By 1789, the first white settlers had moved in.  Former soldiers Jonathan Woodworth and Robert McDowell built cabins near what is now DeWitt Park.  The Yaple, Hinepaugh and Dumond families settled at the foot of State Street and on Linn Street, taking advantage of land cleared by the Indians for agriculture, and the proximity of waterpower. Jacob Yaple built the first waterpower mill on Cascadilla Creek, and could grind 20 to 25 bushels of wheat to flour per day.


In 1790, Military Tract lands were awarded to soldiers as payment for their service in the Revolutionary war.  The Military Tract divided the former Iroquois territories into 28 townships, and subdivided them into 600 acre parcels. Many soldiers were established elsewhere by this time and were as likely to sell their parcels as move to them.
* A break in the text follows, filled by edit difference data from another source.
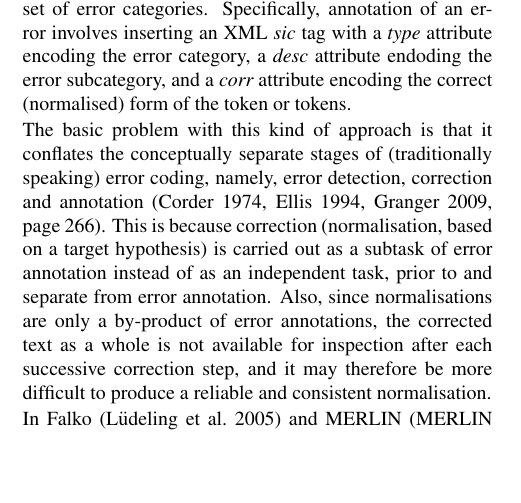
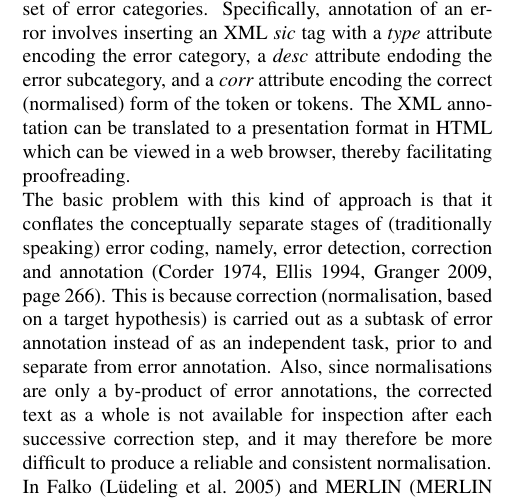
Before and after one commit to matswiren/swell-lrec2018-master, a LaTeX document (swell-lrec2018-master/swell_lrec2018.tex): part of one column of page 1 of 4, cut so that both start at the same text, the shorter picture padded with empty space. Compiled offline with pdfLaTeX.

Commit message:
Updates from ShareLaTeX

```diff
--- a/swell-lrec2018-master/swell_lrec2018.tex
+++ b/swell-lrec2018-master/swell_lrec2018.tex
@@ -26,7 +26,7 @@
          \{author1, author5, author9\}@abc.org\\}
 
 \abstract{
-This paper describes an ongoing work on the development of an infrastructure for research on Swedish as a second language, with particular focus on our system for annotation of deviations (errors) relative to the norm of the language being learned. Unlike traditional approaches which treat this as a single task applied to a static learner text, our approach is divided into two successive steps to reflect the conceptual structure of the problem: a) normalisation  of the learner text by transforming (editing) it to reflect the target hypotheses, and b) the actual norm-deviation annotation, supported by visualisation of the differences between source and normalisation. An additional advantage of our approach is that a parallel text is generated in the transformation step, with word alignments inferred from the editing operations. This parallel text is a potentially useful resource in its own right, such as training of systems for automated annotation of norm deviations. We describe the overall design of the transformation-based annotation system, as well as the workflow and initial user experiences [170 words out of 200 allowed].}
+This paper describes ongoing work on the development of an infrastructure for research on Swedish as a second language, with particular focus on our system for annotation of deviations (errors) relative to the norm of the language being learned. Unlike traditional approaches which treat this as a single task applied to a static learner text, our approach is divided into two successive steps to reflect the conceptual structure of the problem: a) normalisation  of the learner text by transforming (editing) it to reflect the target hypotheses, and b) the actual norm-deviation annotation, supported by visualisation of the differences between source and normalisation. An additional advantage of our approach is that a parallel text is generated in the transformation step, with word alignments inferred from the editing operations. This is a useful resource in its own right, by allowing for search of both the source and normalised texts, and for training of systems for automated annotation of norm deviations. We describe the overall design of the transformation-based annotation system, as well as the workflow and initial user experiences [179 words out of 200 allowed].}
 
 \begin{document}
 
@@ -51,7 +51,7 @@ One focus of the current work is annotation of norm deviations in L2 texts. \ldo
 
 \section{Transformation-based Annotation}
 
-Annotation of norm deviations in second-language learner texts (traditionally called error annotation) is typically done with a purpose-built editing tool, using a hierarchical set of error categories (Granger 2009). For example, in ASK (Tenfjord et al. 2006), the editor used is Oxygen (https://www.oxygenxml.com), an XML editor which has been customised with pop-up menus that reflect the chosen set of error categories. Specifically, annotation of an error involves inserting an XML {\em sic} tag with a {\em type} attribute encoding the error category, a {\em desc} attribute endoding the error subcategory, and a {\em corr} attribute encoding the correct (normalised) form of the token or tokens.
+Annotation of norm deviations in second-language learner texts (traditionally called error annotation) is typically done with a purpose-built editing tool, using a hierarchical set of error categories (Granger 2009). For example, in ASK (Tenfjord et al. 2006), the editor used is Oxygen (https://www.oxygenxml.com), an XML editor which has been customised with pop-up menus that reflect the chosen set of error categories. Specifically, annotation of an error involves inserting an XML {\em sic} tag with a {\em type} attribute encoding the error category, a {\em desc} attribute endoding the error subcategory, and a {\em corr} attribute encoding the correct (normalised) form of the token or tokens. The XML annotation can be translated to a presentation format in HTML which can be viewed in a web browser, thereby facilitating proofreading.
 
 The basic problem with this kind of approach is that it conflates the conceptually separate stages of (traditionally speaking) error coding, namely, error detection, correction and annotation (Corder 1974, Ellis 1994, Granger 2009, page 266). This is because correction (normalisation, based on a target hypothesis) is carried out as a subtask of error annotation instead of as an independent task, prior to and separate from error annotation. Also, since normalisations are only a by-product of error annotations, the corrected text as a whole is not available for inspection after each successive correction step, and it may therefore be more difficult to produce a reliable and consistent normalisation.
 
```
State Surveyor General Simeon DeWitt acquired much of the land that is now down town Ithaca, buying some of it from Abraham Bloodgood.  Of interest to the history of the waterfront, soldier Andrew Moodie sold his land parcel at the southeastern shore of the lake to James Renwick.


Ithaca's First 'Store'

A man named Lightfoot traveled here by canoe in 1790; he used a waterway route from Albany that had only 23 miles of portage.  He set up a trade post at the junction of the Inlet and Cascadilla Creek.  In Horace King's Early History of Ithaca (1847), he described Lightfoot's enterprise:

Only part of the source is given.